Someone who’s burning through 10 GB every month should hang onto that plan for dear life, but there’s no reason to keep the plan if you’re not taking advantage of it. The one exception is if you can limit your tablet use to 250 MB per month, thereby qualifying for AT&T’s $15 per month plan. That’s not a lot of data to work with, but it’s cheaper than switching to a limited plan with the $20 per month tethering charge.
How to Set Up Mobile Hotspot
To sign up for mobile hotspot use, you’ll likely have to call your wireless carrier or change your account settings online. But once that’s taken care of, turning your hotspot on is pretty easy.
For iPhone users, go to Settings, and tap “Personal Hotspot” near the top of the menu, then flip the switch next to “Personal Hotspot.” Optionally, you can change the Wi-Fi password to something more memorable from this screen.

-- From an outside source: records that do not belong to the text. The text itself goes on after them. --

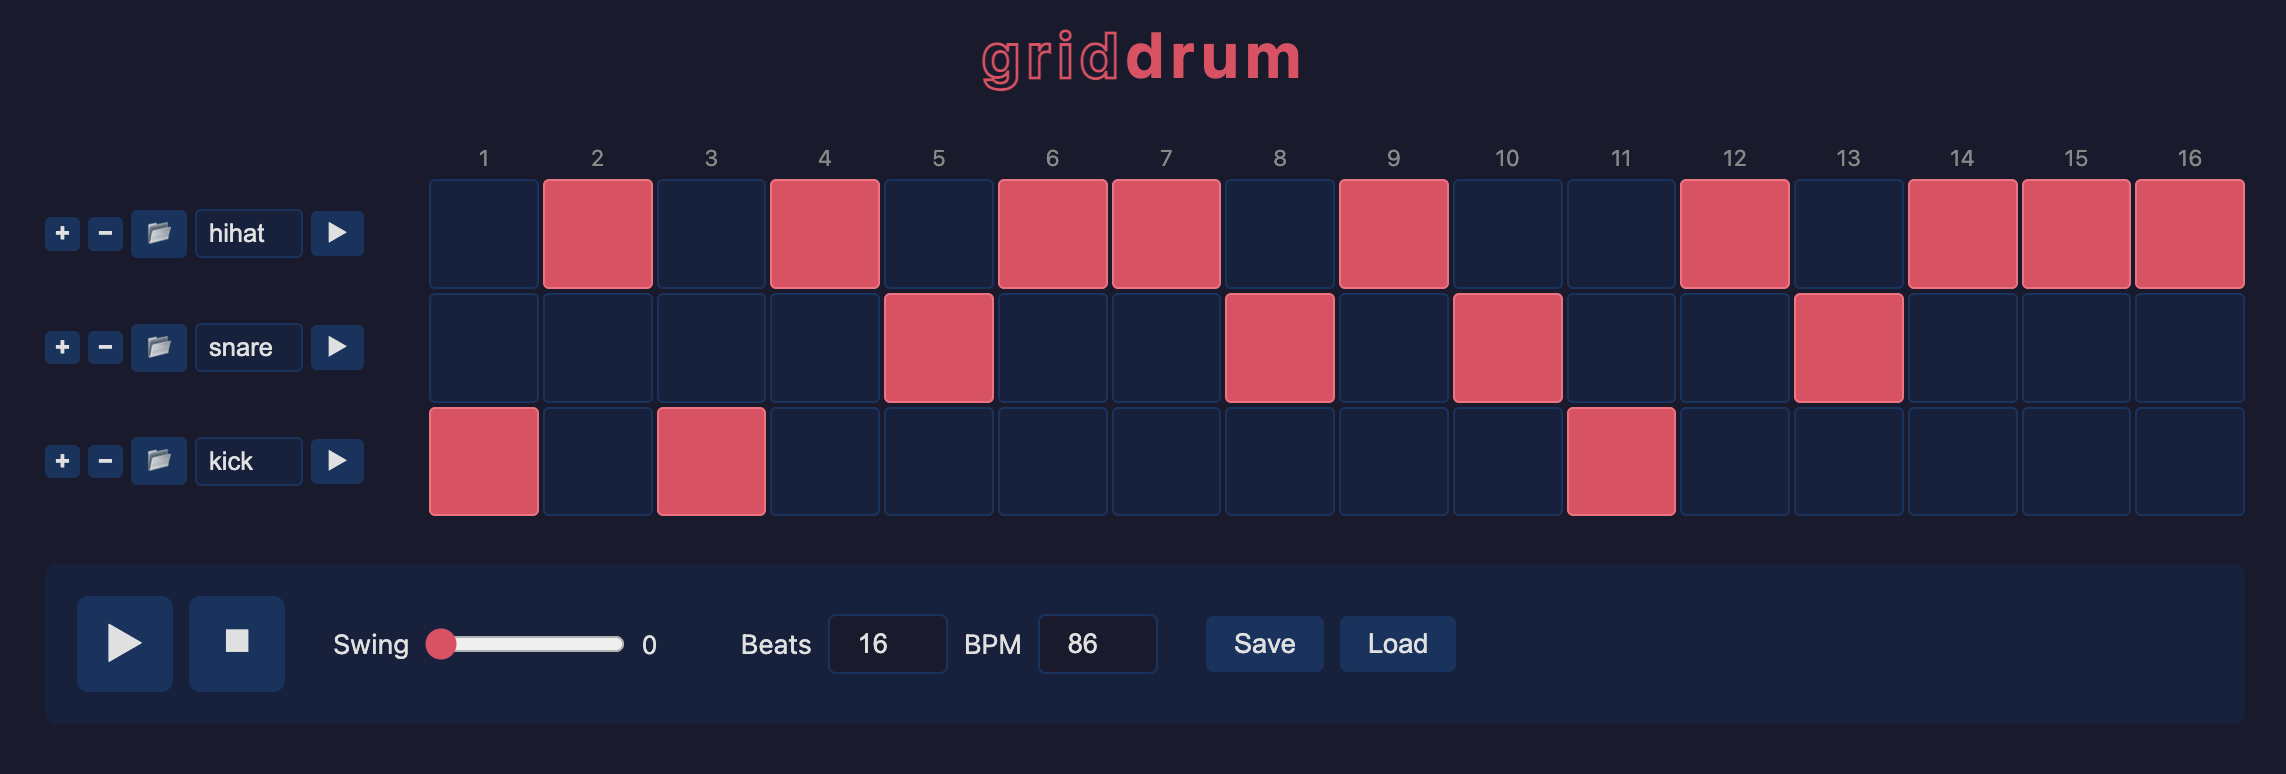
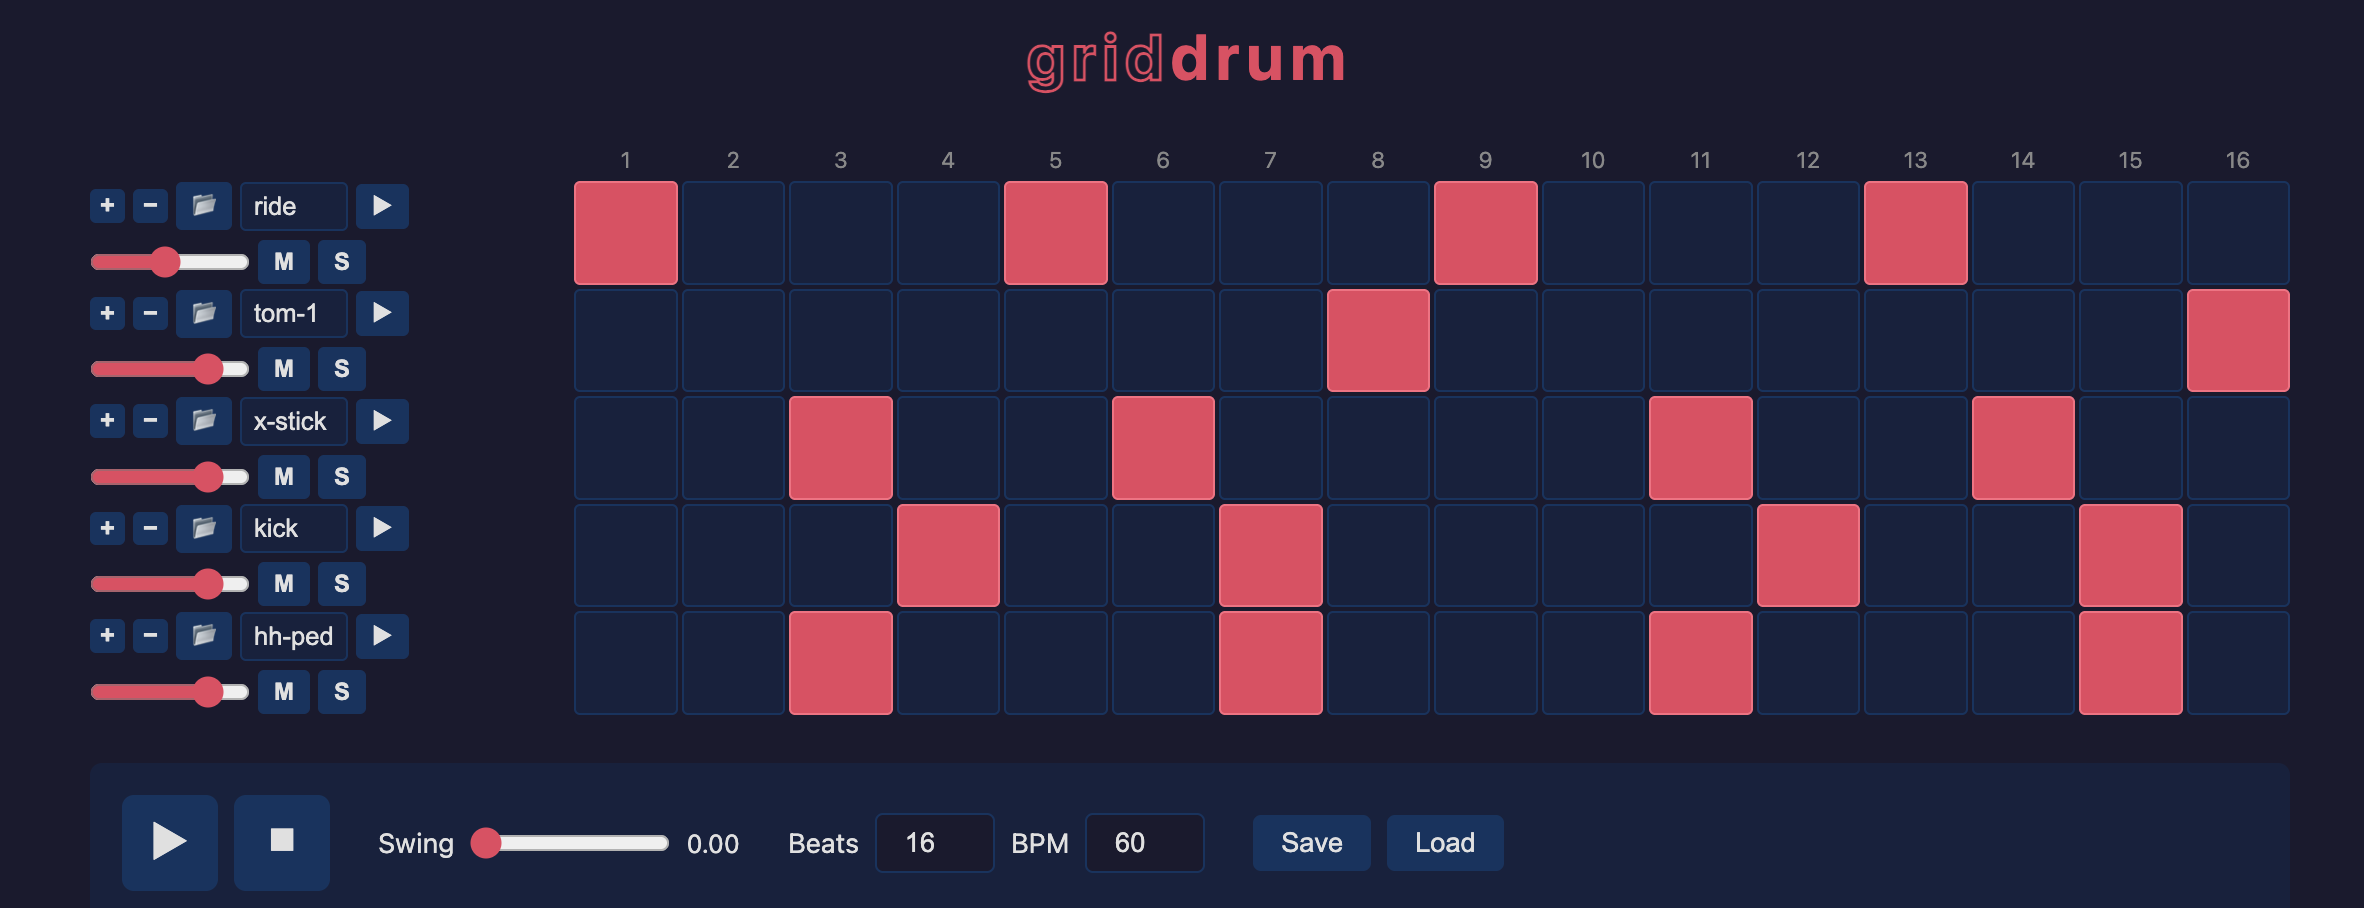
New screenshot and documentation in README.md

diff --git a/README.md b/README.md
@@ -5,3 +5,16 @@ A grid-based drum machine.
 ![GridDrum screen shot](grid-drum-screen-shot.png)
 
 Currently on the web at [https://bwbensonjr.github.io/grid-drum](https://bwbensonjr.github.io/grid-drum).
+
+## Features
+
+* Set number of beats (columns)
+* Use "+" or "-" to add or delete samples
+* Set tempo in beats-per-minute (BPM)
+* Start and stop with buttons or space bar.
+* Save and load current settings with Save/Load or by copying/bookmarking URL.
+* Per-sample settings:
+  * Play
+  * Set volume
+  * Mute (M)
+  * Solo (S)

The name of the wireless network will be the same as name you’ve given your phone (“iPhone” by default). You can change the name of your phone by going to Settings > General > About > Name.

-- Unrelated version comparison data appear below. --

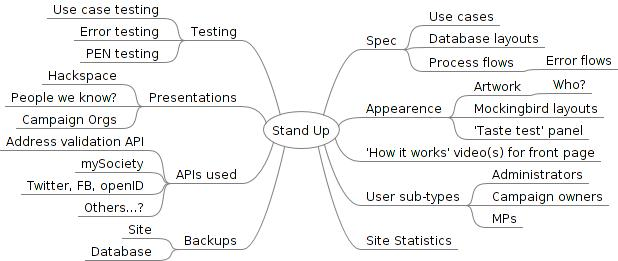
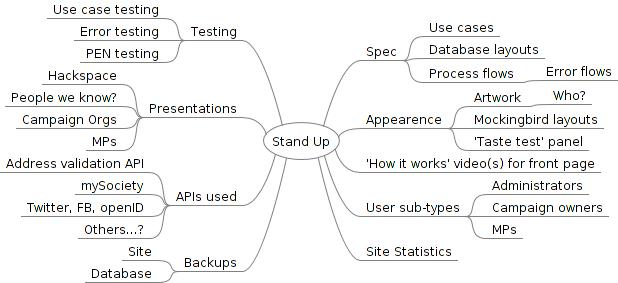
Added MPs as a case for presentations after we have something worth showing

Changed region(s): [[0.0, 0.0, 1.0, 1.0], [0.5534, 0.8582, 0.7379, 0.9808]]

diff --git a/Docs/Stand Up.mm b/Docs/Stand Up.mm
@@ -20,10 +20,11 @@
 <node CREATED="1307891190898" ID="ID_612418246" MODIFIED="1307891207709" TEXT="Mockingbird layouts"/>
 <node CREATED="1307891231519" ID="ID_23518626" MODIFIED="1307891262809" TEXT="&apos;Taste test&apos; panel"/>
 </node>
-<node CREATED="1307891270500" ID="ID_111801809" MODIFIED="1307891313037" POSITION="left" TEXT="Presentations">
+<node CREATED="1307891270500" ID="ID_111801809" MODIFIED="1307903090973" POSITION="left" TEXT="Presentations">
 <node CREATED="1307891318097" ID="ID_289330442" MODIFIED="1307891320620" TEXT="Hackspace"/>
 <node CREATED="1307891322752" ID="ID_1853096043" MODIFIED="1307891343883" TEXT="People we know?"/>
 <node CREATED="1307891345823" ID="ID_403461285" MODIFIED="1307897961845" TEXT="Campaign Orgs"/>
+<node CREATED="1307903092768" ID="ID_288170261" MODIFIED="1307903096291" TEXT="MPs"/>
 </node>
 <node CREATED="1307891360310" ID="ID_662840794" MODIFIED="1307891385951" POSITION="right" TEXT="&apos;How it works&apos; video(s) for front page"/>
 <node CREATED="1307891403211" ID="ID_1486272162" MODIFIED="1307891409878" POSITION="left" TEXT="APIs used">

Android is just a little trickier because the Settings app can vary by phone, but here are instructions for recent phones from the major brands:
On Samsung Galaxy phones, go to “More Settings” under the “Wireless and Networks” section of settings, then flip the switch for “Mobile Hotspot.” You can also change network settings by tapping on the words “Mobile Hotspot.”
On LG phones, go to the “Networks” tab in settings, then tap “Tethering & networks” at the bottom. Flip the switch for “Mobile Hotspot,” or tap on the words to change your network settings.
On HTC phones, tap on “More” under the “Wireless & Networks” section of settings, then tap on “Mobile network sharing.” You’ll see a check box for “Portable Wi-Fi hotspot” and another option for Wi-Fi hotspot settings.
Once you’ve turned on mobile hotspot, you can connect to it from your tablet or laptop just like any other wireless network. Congrats: You’re not exactly sticking it to the man, but at least you’re paying less for the same connectivity.